SEMITIP, VERSION 4, Electrostatics and Tunnel Current Computations for a Probe Tip near a Semiconductor

R. M. Feenstra
Department of Physics, Carnegie Mellon University, Pittsburgh, PA 15213

This program computes the electrostatic potential and resulting tunnel current produced by a metallic probe tip near a semiconductor. This program is an updated version of the prior VERSION 3, VERSION 2, and VERSION 1. Basic usage is described below, and additional details are available in the SEMITIP V4 Technical Documentation, describing changes relative to VERSION 3. The major change in VERSION 4 relative to VERSION 3 is the added capability to compute the tunneling current.

Some background information on the methods used in the program is contained in:

It is important to note that VERSION 4 of the program is not self-consistent, in the sense that the charge densities used in the electrostatics are computed semi-classically in the z-direction (normal to the surface) whereas the tunneling current is based on wavefunctions in this direction that are fully quantum mechanical. (In the lateral x- and y-directions, both the charge densities and the wavefunctions are semi-classical). For situations of semiconductor depletion, as commonly occurring in experiment, this lack of self-consistency is not significant (self-consistency is automatically ensured under depletion conditions). However, for accumulation or inversion, self-consistency will in general produce a noticable effect on the tunnel current.
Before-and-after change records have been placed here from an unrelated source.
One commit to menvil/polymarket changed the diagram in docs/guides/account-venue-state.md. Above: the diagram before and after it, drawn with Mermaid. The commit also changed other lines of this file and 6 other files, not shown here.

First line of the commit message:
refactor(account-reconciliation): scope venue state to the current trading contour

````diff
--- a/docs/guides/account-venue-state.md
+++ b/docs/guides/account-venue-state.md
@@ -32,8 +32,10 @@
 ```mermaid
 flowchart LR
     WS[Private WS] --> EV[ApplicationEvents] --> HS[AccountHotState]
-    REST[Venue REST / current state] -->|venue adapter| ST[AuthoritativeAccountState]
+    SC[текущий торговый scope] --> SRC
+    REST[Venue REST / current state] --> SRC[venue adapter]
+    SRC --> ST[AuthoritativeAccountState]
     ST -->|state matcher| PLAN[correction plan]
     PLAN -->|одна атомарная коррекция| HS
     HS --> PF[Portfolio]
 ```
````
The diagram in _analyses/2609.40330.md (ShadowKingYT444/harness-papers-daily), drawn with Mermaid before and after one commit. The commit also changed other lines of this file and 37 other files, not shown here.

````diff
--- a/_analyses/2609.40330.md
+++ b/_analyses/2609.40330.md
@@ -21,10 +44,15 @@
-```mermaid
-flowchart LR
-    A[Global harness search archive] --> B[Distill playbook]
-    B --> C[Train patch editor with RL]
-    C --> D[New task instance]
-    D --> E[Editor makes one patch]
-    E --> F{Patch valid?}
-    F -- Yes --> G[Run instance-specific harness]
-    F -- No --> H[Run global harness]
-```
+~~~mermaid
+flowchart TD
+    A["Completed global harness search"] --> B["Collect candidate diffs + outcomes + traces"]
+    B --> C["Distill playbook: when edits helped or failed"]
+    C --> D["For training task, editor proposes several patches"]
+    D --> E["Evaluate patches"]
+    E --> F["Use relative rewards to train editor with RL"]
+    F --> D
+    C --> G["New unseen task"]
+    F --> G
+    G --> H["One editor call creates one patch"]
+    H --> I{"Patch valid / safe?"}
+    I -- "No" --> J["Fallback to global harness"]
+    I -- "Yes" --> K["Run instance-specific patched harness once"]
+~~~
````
A version of the program that includes self-consistency (VERSION 5) is also available; the code for that version is, however, considerably more complicated than the present VERSION 4, so users are encouraged to get familiar with VERSION 4 before attempting use of VERSION 5. One additional factor that greatly affects accumulation in the case of n-type GaAs(110) is the occurrence of surface states. These act to constrain the Fermi-level thus preventing any substantial accumulation to occur, as described in Phys. Rev. B 80, 075320 (2009) which follows work of N. D. Jäger et al., Phys. Rev. B 67, 165327 (2003). Thus, even for accumulation conditions involving n-type GaAs, the present non-self-consistent version of the program is quite accurate, so long as one includes an appropriate surface charge density (see example 1 below).

A compiled version of the code, which should run on any Windows PC, is available in the file semitip_v4.exe. Input for the executable code comes from the file FORT.9. Download these two files, into filenames "semitip_v4.exe" and "fort.9". Then, run the code just by double clicking on it. Using a text editor, the input parameters in FORT.9 can be changed to whatever values are desired. In addition to the parameter values, this file also contains comments as to the meaning of each parameter.

Output from the program is contained in the following files (output depends on the value of the output parameter IWRIT as specified in the input file FORT.9):

All of the parameters in the program can be varied using the input file FORT.9, with the exception of the array sizes (NRDIM,NVDIM,NSDIM, and NEDIM), the specification of an auxiliary function other than a hemisphere which defines a protrusion on the end of the probe tip, and the specification of a surface state density other than a uniform or Gaussian shaped one. Modification of those parameters can be accomplished by changing the source code of the program. The source code is available, in the files:

All routines are written in Fortran. The source code can be downloaded directly from the above locations, and it can be compiled and linked on any platform. Sample input and output from the program is shown in the examples below.

Illustrative Examples of Running the Code

  1. n-type GaAs(110), with intrinsic surface states.
  2. n-type GaAs(110), with a positive contact potential between tip and sample.
  3. n-type GaAs(110), with extrinsic surface states.
  4. plotting wave-functions for localized states.
  5. plotting potential profiles and contours.